### WHAT YOU ARE ASKED TO DO:
Search each line below for "shapeAppearanceOverlay", then return the lines where it appears.

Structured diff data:
---*---

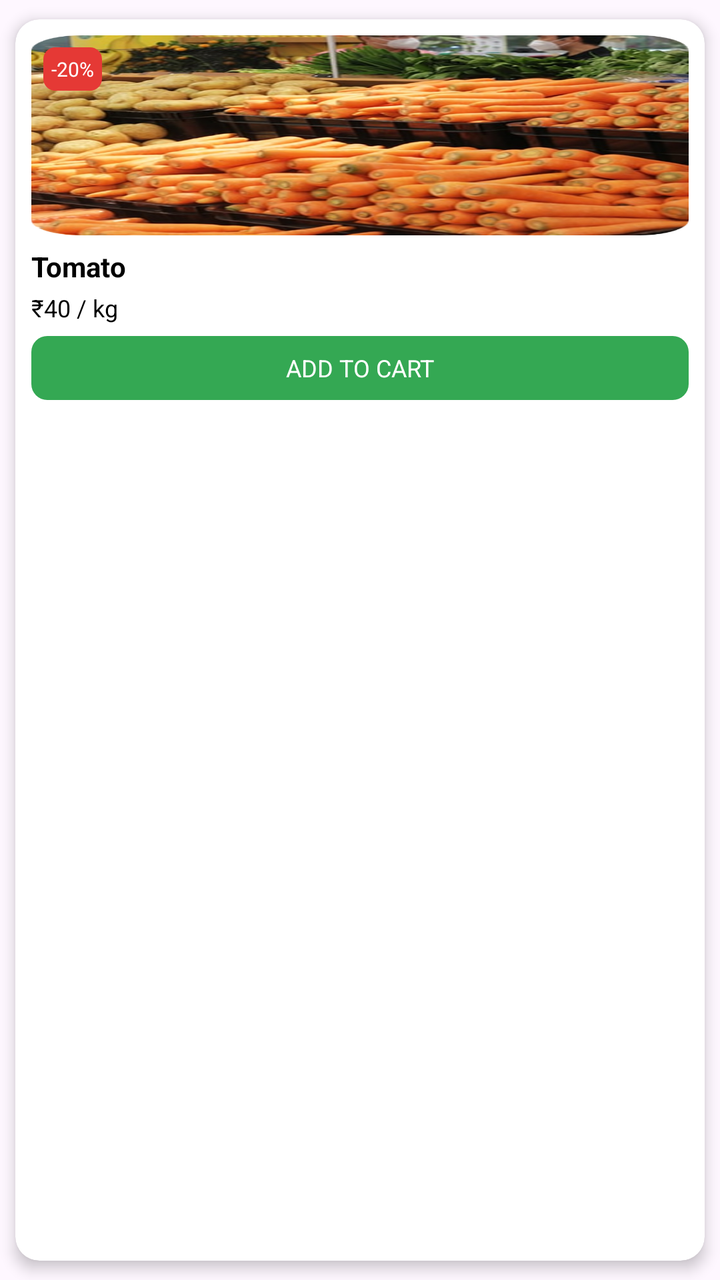
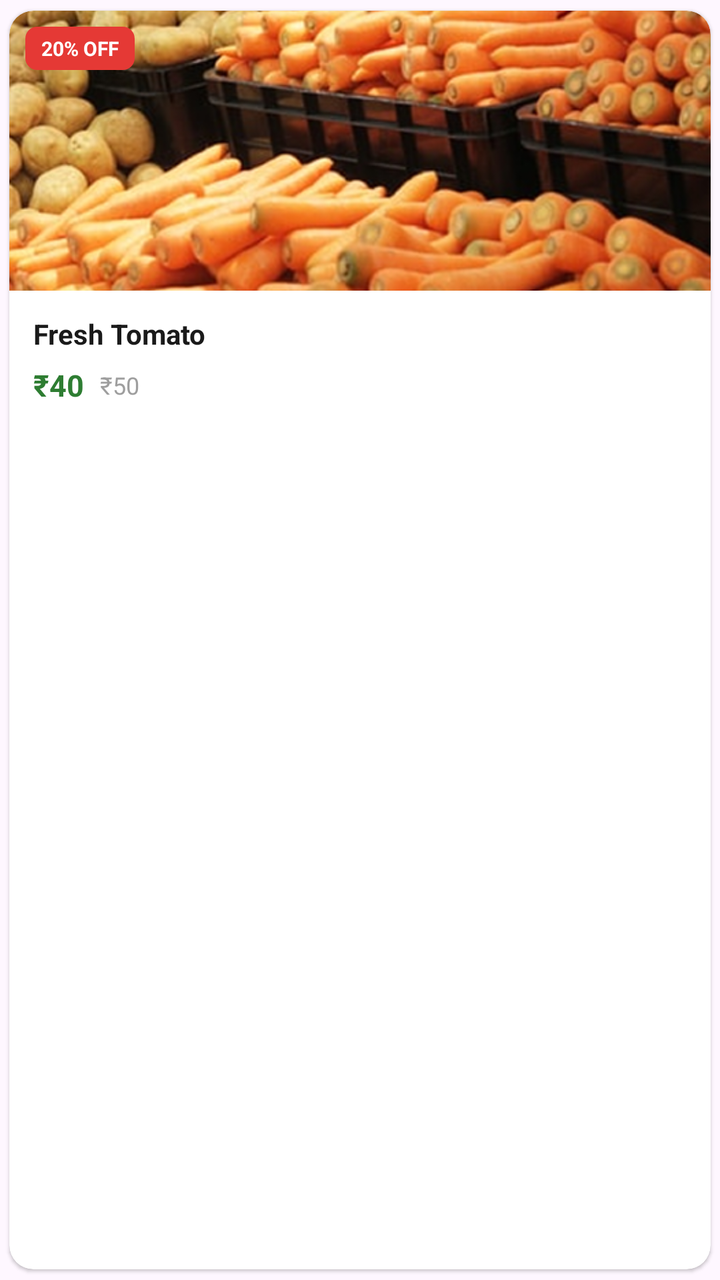

Before-and-after screenshots of an Android layout around one commit, followed by the original layout XML and the change that was made.
<!-- AndroidManifest.xml: application theme Theme.GrocHub -->
<!-- res/layout/item_product_small.xml -->
<?xml version="1.0" encoding="utf-8"?>
<androidx.cardview.widget.CardView
    xmlns:android="http://schemas.android.com/apk/res/android"
    xmlns:app="http://schemas.android.com/apk/res-auto"
    android:layout_width="160dp"
    android:layout_height="wrap_content"
    android:layout_margin="8dp"
    app:cardCornerRadius="12dp"
    app:cardElevation="4dp"
    app:cardUseCompatPadding="true">

    <RelativeLayout
        android:layout_width="match_parent"
        android:layout_height="wrap_content"
        android:padding="8dp">

        
        <com.google.android.material.imageview.ShapeableImageView
            android:id="@+id/iv_product_image"
            android:layout_width="match_parent"
            android:layout_height="100dp"
            android:scaleType="centerCrop"
            android:background="@drawable/offer3"
            app:shapeAppearanceOverlay="@style/RoundedImageShape" />


        
        <TextView
            android:id="@+id/tv_discount"
            android:layout_width="wrap_content"
            android:layout_height="wrap_content"
            android:background="@drawable/discount_badge_bg"
            android:text="-20%"
            android:textColor="@android:color/white"
            android:textSize="10sp"
            android:padding="4dp"
            android:layout_alignTop="@id/iv_product_image"
            android:layout_alignStart="@id/iv_product_image"
            android:layout_margin="6dp"/>

        
        <TextView
            android:id="@+id/tv_product_name"
            android:layout_width="match_parent"
            android:layout_height="wrap_content"
            android:text="Tomato"
            android:textColor="@android:color/black"
            android:textSize="14sp"
            android:textStyle="bold"
            android:layout_below="@id/iv_product_image"
            android:layout_marginTop="6dp" />

        
        <TextView
            android:id="@+id/tv_product_price"
            android:layout_width="match_parent"
            android:layout_height="wrap_content"
            android:text="₹40 / kg"
            android:textColor="@android:color/black"
            android:textSize="12sp"
            android:layout_below="@id/tv_product_name"
            android:layout_marginTop="3dp" />

        
        <TextView
            android:id="@+id/btn_add_cart"
            android:layout_width="match_parent"
            android:layout_height="32dp"
            android:text="ADD TO CART"
            android:textSize="12sp"
            android:textColor="@android:color/white"
            android:gravity="center"
            android:background="@drawable/add_to_cart_bg"
            android:layout_below="@id/tv_product_price"
            android:layout_marginTop="6dp"
            android:padding="6dp"/>
    </RelativeLayout>

</androidx.cardview.widget.CardView>
<!-- resources referenced by this layout -->
<resources>
  <!-- drawable add_to_cart_bg (drawable) -->
  <shape xmlns:android="http://schemas.android.com/apk/res/android">
      <solid android:color="#34A853" />
      <corners android:radius="8dp"/>
  </shape>
  <!-- drawable discount_badge_bg (drawable) -->
  <shape xmlns:android="http://schemas.android.com/apk/res/android">
      <solid android:color="#E53935"/>
      <corners android:radius="6dp"/>
  </shape>
  <!-- drawable offer3: png bitmap (drawable, 518963 bytes) -->
  <style name="RoundedImageShape">
  		<item name="cornerFamily">rounded</item>
  		<item name="cornerSize">8dp</item>
  	</style>
  <style name="Theme.GrocHub" parent="Base.Theme.GrocHub" />
  <style name="Base.Theme.GrocHub" parent="Theme.Material3.DayNight.NoActionBar">
          
          
      </style>
</resources>

<!-- the commit's change to res/layout/item_product_small.xml (unified diff, before → after) -->
@@ -2,78 +2,91 @@
 <androidx.cardview.widget.CardView
     xmlns:android="http://schemas.android.com/apk/res/android"
     xmlns:app="http://schemas.android.com/apk/res-auto"
-    android:layout_width="160dp"
+    android:layout_width="match_parent"
     android:layout_height="wrap_content"
     android:layout_margin="8dp"
+    app:cardBackgroundColor="@android:color/white"
     app:cardCornerRadius="12dp"
-    app:cardElevation="4dp"
+    app:cardElevation="1dp"
+    app:cardMaxElevation="1dp"
     app:cardUseCompatPadding="true">
 
-    <RelativeLayout
+    <LinearLayout
         android:layout_width="match_parent"
         android:layout_height="wrap_content"
-        android:padding="8dp">
+        android:orientation="vertical">
 
-        
-        <com.google.android.material.imageview.ShapeableImageView
-            android:id="@+id/iv_product_image"
+        <FrameLayout
             android:layout_width="match_parent"
-            android:layout_height="100dp"
-            android:scaleType="centerCrop"
-            android:background="@drawable/offer3"
-            app:shapeAppearanceOverlay="@style/RoundedImageShape" />
+            android:layout_height="140dp">
 
+            <com.google.android.material.imageview.ShapeableImageView
+                android:id="@+id/iv_product_image"
+                android:layout_width="match_parent"
+                android:layout_height="match_parent"
+                android:scaleType="centerCrop"
+                android:src="@drawable/offer3"
+                app:shapeAppearanceOverlay="@style/RoundedTopCorners" />
 
-        
-        <TextView
-            android:id="@+id/tv_discount"
-            android:layout_width="wrap_content"
-            android:layout_height="wrap_content"
-            android:background="@drawable/discount_badge_bg"
-            android:text="-20%"
-            android:textColor="@android:color/white"
-            android:textSize="10sp"
-            android:padding="4dp"
-            android:layout_alignTop="@id/iv_product_image"
-            android:layout_alignStart="@id/iv_product_image"
-            android:layout_margin="6dp"/>
+            <TextView
+                android:id="@+id/tv_discount"
+                android:layout_width="wrap_content"
+                android:layout_height="wrap_content"
+                android:layout_gravity="top|start"
+                android:layout_margin="8dp"
+                android:background="@drawable/discount_badge_bg"
+                android:paddingHorizontal="8dp"
+                android:paddingVertical="4dp"
+                android:text="20% OFF"
+                android:textAllCaps="true"
+                android:textColor="@android:color/white"
+                android:textSize="10sp"
+                android:textStyle="bold" />
+        </FrameLayout>
 
-        
-        <TextView
-            android:id="@+id/tv_product_name"
+        <LinearLayout
             android:layout_width="match_parent"
             android:layout_height="wrap_content"
-            android:text="Tomato"
-            android:textColor="@android:color/black"
-            android:textSize="14sp"
-            android:textStyle="bold"
-            android:layout_below="@id/iv_product_image"
-            android:layout_marginTop="6dp" />
+            android:orientation="vertical"
+            android:padding="12dp">
 
-        
-        <TextView
-            android:id="@+id/tv_product_price"
-            android:layout_width="match_parent"
-            android:layout_height="wrap_content"
-            android:text="₹40 / kg"
-            android:textColor="@android:color/black"
-            android:textSize="12sp"
-            android:layout_below="@id/tv_product_name"
-            android:layout_marginTop="3dp" />
+            <TextView
+                android:id="@+id/tv_product_name"
+                android:layout_width="match_parent"
+                android:layout_height="wrap_content"
+                android:ellipsize="end"
+                android:maxLines="1"
+                android:text="Fresh Tomato"
+                android:textColor="#1A1A1A"
+                android:textSize="14sp"
+                android:textStyle="bold" />
 
-        
-        <TextView
-            android:id="@+id/btn_add_cart"
-            android:layout_width="match_parent"
-            android:layout_height="32dp"
-            android:text="ADD TO CART"
-            android:textSize="12sp"
-            android:textColor="@android:color/white"
-            android:gravity="center"
-            android:background="@drawable/add_to_cart_bg"
-            android:layout_below="@id/tv_product_price"
-            android:layout_marginTop="6dp"
-            android:padding="6dp"/>
-    </RelativeLayout>
+            <LinearLayout
+                android:layout_width="match_parent"
+                android:layout_height="wrap_content"
+                android:layout_marginTop="6dp"
+                android:gravity="center_vertical"
+                android:orientation="horizontal">
 
+                <TextView
+                    android:id="@+id/tv_product_price"
+                    android:layout_width="wrap_content"
+                    android:layout_height="wrap_content"
+                    android:text="₹40"
+                    android:textColor="#2E7D32"
+                    android:textSize="15sp"
+                    android:textStyle="bold" />
+
+                <TextView
+                    android:id="@+id/tv_original_price"
+                    android:layout_width="wrap_content"
+                    android:layout_height="wrap_content"
+                    android:layout_marginStart="8dp"
+                    android:text="₹50"
+                    android:textColor="#9E9E9E"
+                    android:textSize="12sp" />
+
+            </LinearLayout>
+        </LinearLayout>
+    </LinearLayout>
 </androidx.cardview.widget.CardView>
<!-- resource entries referenced after the edit -->
@@ -1,20 +1,17 @@
 <!-- resources referenced by this layout -->
 <resources>
-  <!-- drawable add_to_cart_bg (drawable) -->
-  <shape xmlns:android="http://schemas.android.com/apk/res/android">
-      <solid android:color="#34A853" />
-      <corners android:radius="8dp"/>
-  </shape>
   <!-- drawable discount_badge_bg (drawable) -->
   <shape xmlns:android="http://schemas.android.com/apk/res/android">
       <solid android:color="#E53935"/>
       <corners android:radius="6dp"/>
   </shape>
   <!-- drawable offer3: png bitmap (drawable, 518963 bytes) -->
-  <style name="RoundedImageShape">
-  		<item name="cornerFamily">rounded</item>
-  		<item name="cornerSize">8dp</item>
-  	</style>
+  <style name="RoundedTopCorners">
+          <item name="cornerSizeTopLeft">12dp</item>
+          <item name="cornerSizeTopRight">12dp</item>
+          <item name="cornerSizeBottomLeft">0dp</item>
+          <item name="cornerSizeBottomRight">0dp</item>
+      </style>
   <style name="Theme.GrocHub" parent="Base.Theme.GrocHub" />
   <style name="Base.Theme.GrocHub" parent="Theme.Material3.DayNight.NoActionBar">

---*---

### ANSWER TO THIS TASK:
            app:shapeAppearanceOverlay="@style/RoundedImageShape" />
-            app:shapeAppearanceOverlay="@style/RoundedImageShape" />
+                app:shapeAppearanceOverlay="@style/RoundedTopCorners" />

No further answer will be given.